by C. Fred Alford Cornell University Press
Pub Date:
Hbk 224 pages
AU$143.00 NZ$146.96
Product Status: Out of stock. Not available to order.
In this investigation of the contemporary notion of evil, C. Fred Alford asks what we can learn about this concept, and about ourselves, by examining a society where it is unknown--where language contains no word that equates to the English term “evil.” Does such a society look upon human nature more benignly? Do its members view the world through rose-colored glasses? Korea offers a fascinating starting point, and Alford begins his search for answers there.
In conversations with hundreds of Koreans from diverse religions and walks of life--students, politicians, teachers, Buddhist monks, Confucian scholars, Catholic priests, housewives, psychiatrists, and farmers--Alford found remarkable agreement about the nonexistence of evil.
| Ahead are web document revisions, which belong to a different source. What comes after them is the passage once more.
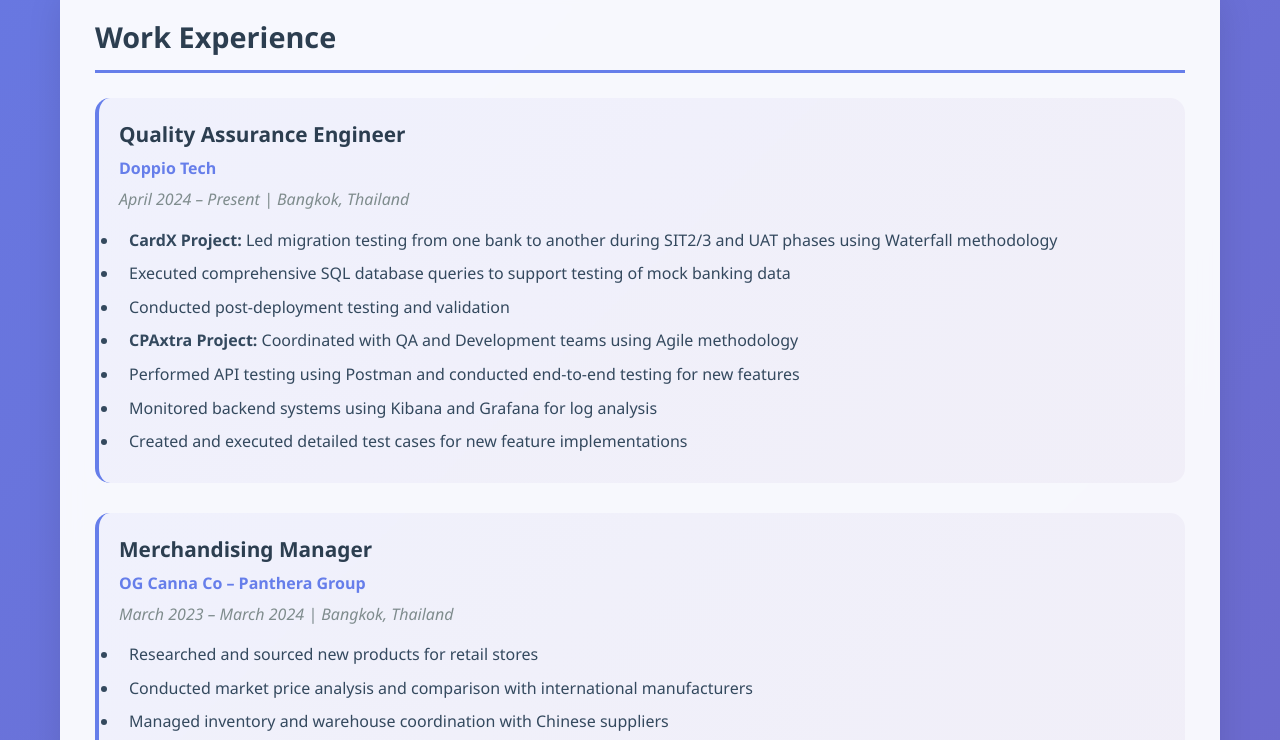
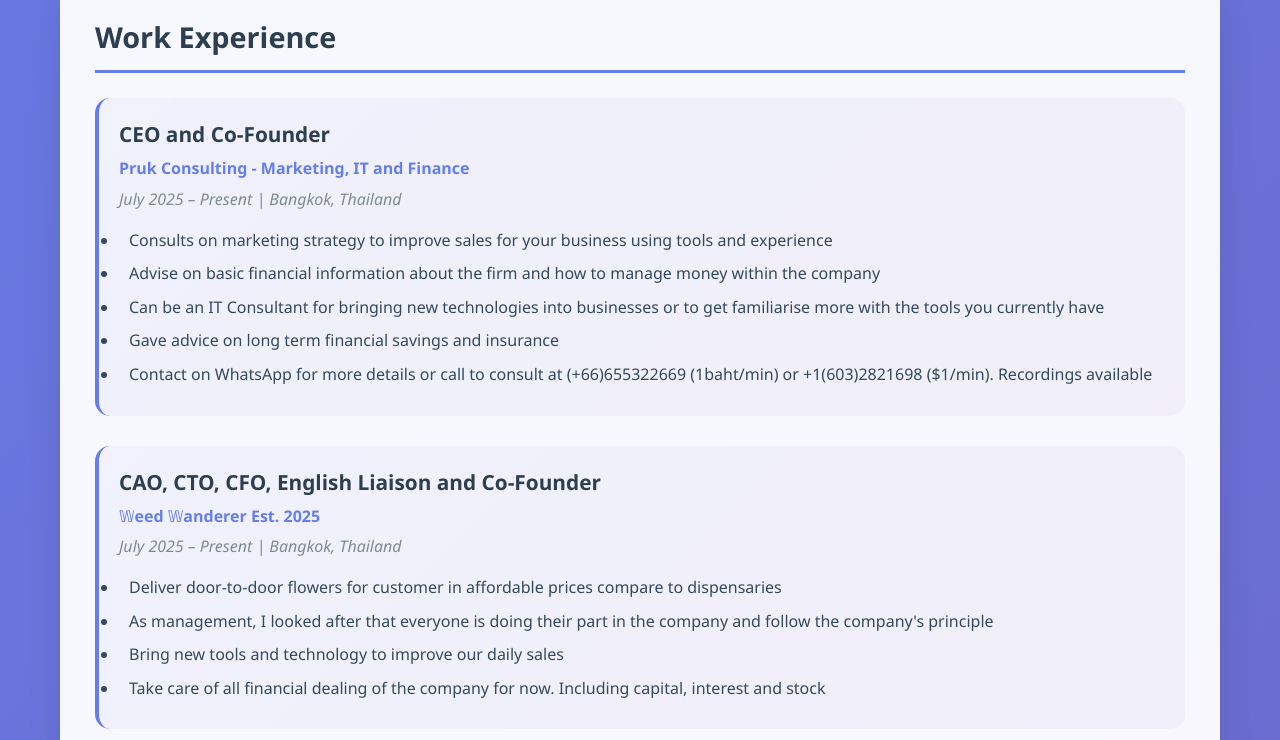
Before and after one commit to prukpruk/Pruk-Click-Portfolio, a website: page index.html in a window 1280 px wide. Shown: the part 1045-1785 px from the top of the page. Drawn offline with Linux system fonts and the light colour scheme.

Commit message:
Update more work exp

```diff
--- a/index.html
+++ b/index.html
@@ -315,7 +315,7 @@
 <body>
     <div class="container">
         <header class="header">
-            <img src="/images/profile_pic2.jpg" alt="Suphawit Siriwechdaruk" class="profile-img">
+            <img src="/images/profile_pic3.jpg" alt="Suphawit Siriwechdaruk" class="profile-img">
             <h1>Suphawit Siriwechdaruk</h1>
             <p class="subtitle">Quality Assurance Engineer</p>
             <div class="contact-info">
@@ -332,10 +332,10 @@
                         ☎️ (+66)898966458
                     </span>
                     <span class="contact-item">
-                        📞 (+66)655322669 <small>(0.5baht/min)</small>
+                        📞 (+66)655322669 <small>(1baht/min)</small>
                     </span>
                     <span class="contact-item">
-                        📱 +1(603)2821698 <small>($0.5USD/min)</small>
+                        📱 +1(603)2821698 <small>($1USD/min)</small>
                     </span>
                 </div>
                 <div class="contact-row">
@@ -371,9 +371,34 @@
             <h2>Work Experience</h2>
 
             <div class="experience-item">
+                <div class="job-title">CEO and Co-Founder</div>
+                <div class="company">Pruk Consulting - Marketing, IT and Finance</div>
+                <div class="duration">July 2025 – Present | Bangkok, Thailand</div>
+                <ul class="responsibilities">
+                    <li>Consults on marketing strategy to improve sales for your business using tools and experience</li>
+                    <li>Advise on basic financial information about the firm and how to manage money within the company</li>
+                    <li>Can be an IT Consultant for bringing new technologies into businesses or to get familiarise more with the tools you currently have</li>
+                    <li>Gave advice on long term financial savings and insurance</li>
+                    <li>Contact on WhatsApp for more details or call to consult at (+66)655322669 (1baht/min) or +1(603)2821698 ($1/min). Recordings available</li>
+                </ul>
+            </div>
+
+            <div class="experience-item">
+                <div class="job-title">CAO, CTO, CFO, English Liaison and Co-Founder</div>
+                <div class="company">𝕎eed 𝕎anderer Est. 2025</div>
+                <div class="duration">July 2025 – Present | Bangkok, Thailand</div>
+                <ul class="responsibilities">
+                    <li>Deliver door-to-door flowers for customer in affordable prices compare to dispensaries</li>
+                    <li>As management, I looked after that everyone is doing their part in the company and follow the company's principle</li>
+                    <li>Bring new tools and technology to improve our daily sales</li>
+                    <li>Take care of all financial dealing of the company for now. Including capital, interest and stock</li>
+                </ul>
+            </div>
+
+            <div class="experience-item">
                 <div class="job-title">Quality Assurance Engineer</div>
                 <div class="company">Doppio Tech</div>
-                <div class="duration">April 2024 – Present | Bangkok, Thailand</div>
+                <div class="duration">April 2024 – July 2025 | Bangkok, Thailand</div>
                 <ul class="responsibilities">
                     <li><strong>CardX Project:</strong> Led migration testing from one bank to another during SIT2/3 and UAT phases using Waterfall methodology</li>
                     <li>Executed comprehensive SQL database queries to support testing of mock banking data</li>
@@ -563,6 +588,10 @@
             <h2>Certifications & Awards</h2>
             <div class="certificates-grid">
                 <div class="certificate-item new-cert">
+                    <h3>ISTQB Agile Foundation Testing</h3>
+                    <div class="certificate-year">TBD</div>
+                </div>
+                <div class="certificate-item new-cert">
                     <h3>2 Days Generative AI Mastermind Certificate</h3>
                     <div class="certificate-year">July 2025</div>
                 </div>
```
Also changed, not shown: 4 other files.
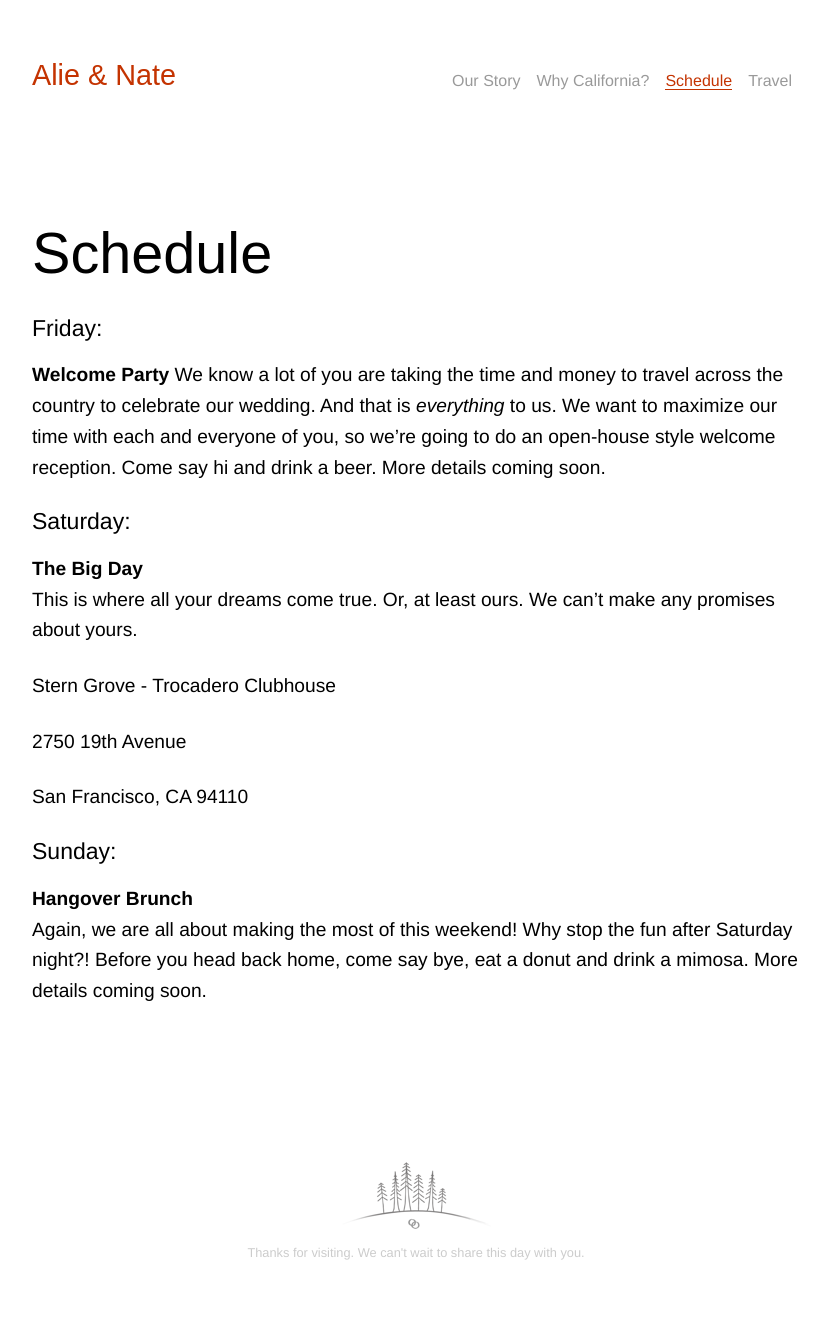
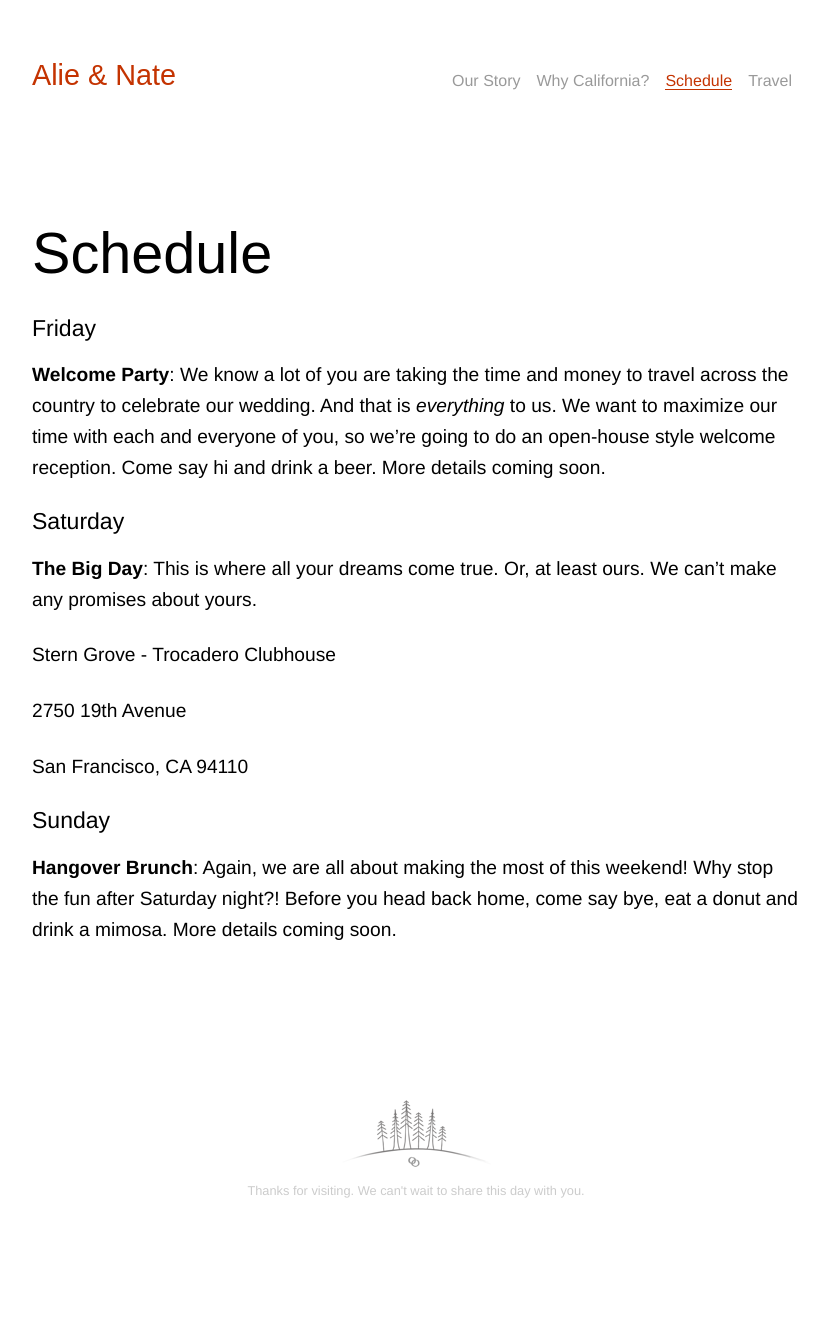
Before and after one commit to nkadlac/alieplusnate.com, a Jekyll site: the page built from schedule.md, in a window 1280 px wide. Shown: the whole page, without its empty margins (224-1052 px from the left). Built offline with Jekyll 4.4.1, drawn with Linux system fonts in a browser that asks for light colours; some web fonts are replaced; after the commit the page ends 1282 px from its top, so only the background shows below that.

```diff
--- a/schedule.md
+++ b/schedule.md
@@ -5,15 +5,13 @@ position: 3
 layout: page
 ---
 
-## Friday:
+## Friday
 
-**Welcome Party**
-We know a lot of you are taking the time and money to travel across the country to celebrate our wedding. And that is *everything* to us. We want to maximize our time with each and everyone of you, so we're going to do an open-house style welcome reception. Come say hi and drink a beer. More details coming soon.
+**Welcome Party**: We know a lot of you are taking the time and money to travel across the country to celebrate our wedding. And that is *everything* to us. We want to maximize our time with each and everyone of you, so we're going to do an open-house style welcome reception. Come say hi and drink a beer. More details coming soon.
 
-## Saturday:
+## Saturday
 
-**The Big Day**\
-This is where all your dreams come true. Or, at least ours. We can't make any promises about yours.
+**The Big Day**: This is where all your dreams come true. Or, at least ours. We can't make any promises about yours.
 
 Stern Grove - Trocadero Clubhouse
 
@@ -21,7 +19,6 @@ Stern Grove - Trocadero Clubhouse
 
 San Francisco, CA 94110
 
-## Sunday:
+## Sunday
 
-**Hangover Brunch**\
-Again, we are all about making the most of this weekend! Why stop the fun after Saturday night?! Before you head back home, come say bye, eat a donut and drink a mimosa. More details coming soon.
+**Hangover Brunch**: Again, we are all about making the most of this weekend! Why stop the fun after Saturday night?! Before you head back home, come say bye, eat a donut and drink a mimosa. More details coming soon.
```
Koreans regard evil not as a moral category but as an intellectual one, the result of erroneous Western thinking. For them, evil results from the creation of dualisms, oppositions between people and ideas.

Alford’s interviews often led to discussions about imported ways of thinking and the impact of globalization upon society at large. In particular, he was struck by how Koreans’ responses to globalization matched Westerners’ views about evil. In much of the world, he argues, globalization is the ultimate dualism--attractive for the enlightenment and freedom it brings, terrifying for the great social and personal upheaval it can cause.
''Think No Evil is the starting point in a challenging journey through today's Korea in search of answers to questions about life's deeper perspectives which few think to ask. Korea, deeply unfamiliar even to itself, serves as a place of 'otherness' where seemingly obvious notions find no resonance, where apparently fundamental concepts like 'evil' turn out to be almost meaningless. This stimulating book allows the reader to overhear the voices of many very different Koreans as they express their thoughts about life and death, good and evil, their family and country, religion, money, the past and the future, themselves and globalization. The author relates the Korean experience to the American in subtle ways and has obviously met Korea at a deep, essential level. He brings to his book echoes of amazing encounters, and with great sensitivity traces out their significance for many readers who will never make his journey.''-Brother Anthony of Taiz , Professor at Sogang University

C. Fred Alford is Professor of Government and Distinguished Scholar-Teacher at the University of Maryland. He is the author of Think No Evil: Korean Values in the Age of Globalization and What Evil Means to Us, both from Cornell, as well asTrauma, Culture, and PTSD,Trauma and Forgiveness: Consequences and Community, and many other books.